- [Work request] As the answer, give a copy of each line below that includes the word "subgraph".

- [Recorded data]
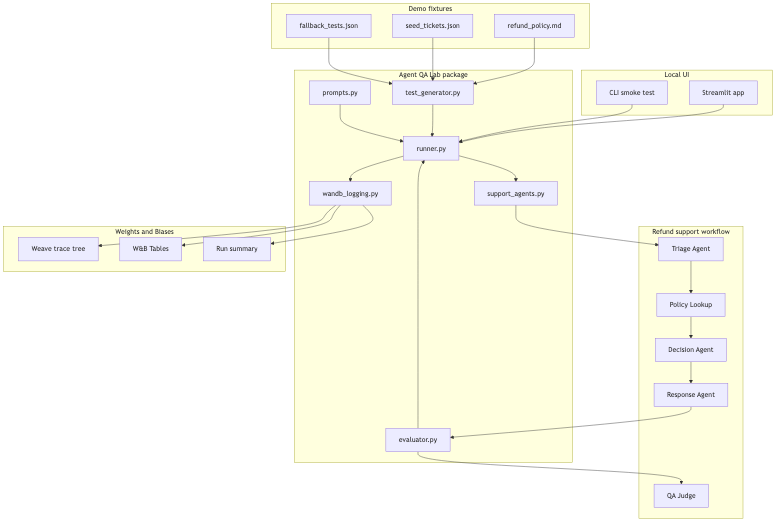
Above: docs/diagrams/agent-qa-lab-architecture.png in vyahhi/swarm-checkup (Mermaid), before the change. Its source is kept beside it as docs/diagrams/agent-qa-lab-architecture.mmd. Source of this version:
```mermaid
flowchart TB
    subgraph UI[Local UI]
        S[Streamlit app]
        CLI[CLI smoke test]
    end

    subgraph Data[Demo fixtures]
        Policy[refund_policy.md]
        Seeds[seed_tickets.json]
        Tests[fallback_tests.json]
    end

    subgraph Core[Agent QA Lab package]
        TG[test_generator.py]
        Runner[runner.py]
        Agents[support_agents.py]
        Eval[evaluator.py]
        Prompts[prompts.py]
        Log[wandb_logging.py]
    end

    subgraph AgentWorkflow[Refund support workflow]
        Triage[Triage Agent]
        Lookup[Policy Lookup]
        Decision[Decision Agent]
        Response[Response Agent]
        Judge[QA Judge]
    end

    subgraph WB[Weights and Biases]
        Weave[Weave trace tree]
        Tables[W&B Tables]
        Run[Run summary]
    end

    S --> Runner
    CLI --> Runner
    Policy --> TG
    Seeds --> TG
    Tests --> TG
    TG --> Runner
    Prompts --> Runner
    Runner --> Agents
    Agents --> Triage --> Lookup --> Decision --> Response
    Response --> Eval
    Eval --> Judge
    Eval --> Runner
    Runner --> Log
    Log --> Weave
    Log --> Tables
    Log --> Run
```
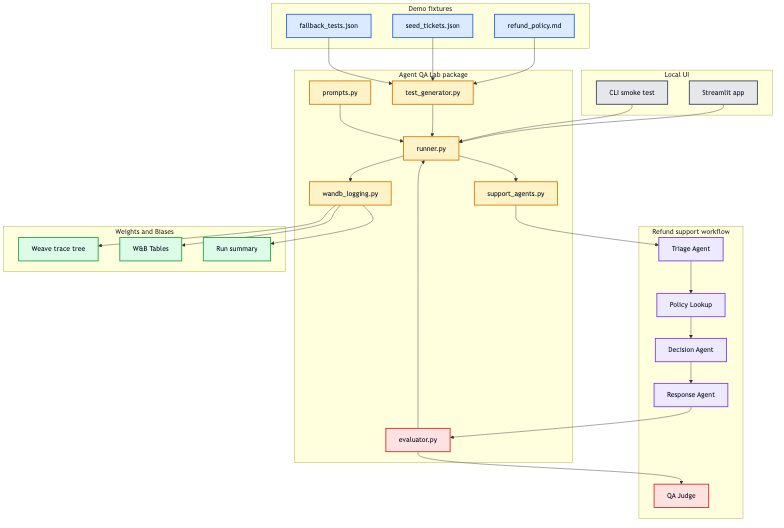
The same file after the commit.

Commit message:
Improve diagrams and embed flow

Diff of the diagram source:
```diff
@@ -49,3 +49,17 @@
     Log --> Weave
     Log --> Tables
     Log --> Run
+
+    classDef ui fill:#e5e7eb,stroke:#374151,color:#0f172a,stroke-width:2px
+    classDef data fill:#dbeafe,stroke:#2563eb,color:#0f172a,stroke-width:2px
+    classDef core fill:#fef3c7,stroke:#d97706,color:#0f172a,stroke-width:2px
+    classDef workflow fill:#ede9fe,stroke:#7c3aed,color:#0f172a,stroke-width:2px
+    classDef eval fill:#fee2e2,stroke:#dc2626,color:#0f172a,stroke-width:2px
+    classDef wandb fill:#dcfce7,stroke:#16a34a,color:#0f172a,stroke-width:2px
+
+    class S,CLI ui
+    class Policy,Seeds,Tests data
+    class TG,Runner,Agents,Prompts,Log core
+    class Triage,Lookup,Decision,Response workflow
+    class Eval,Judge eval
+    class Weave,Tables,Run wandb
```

- [Response to the task]
    subgraph UI[Local UI]
    subgraph Data[Demo fixtures]
    subgraph Core[Agent QA Lab package]
    subgraph AgentWorkflow[Refund support workflow]
    subgraph WB[Weights and Biases]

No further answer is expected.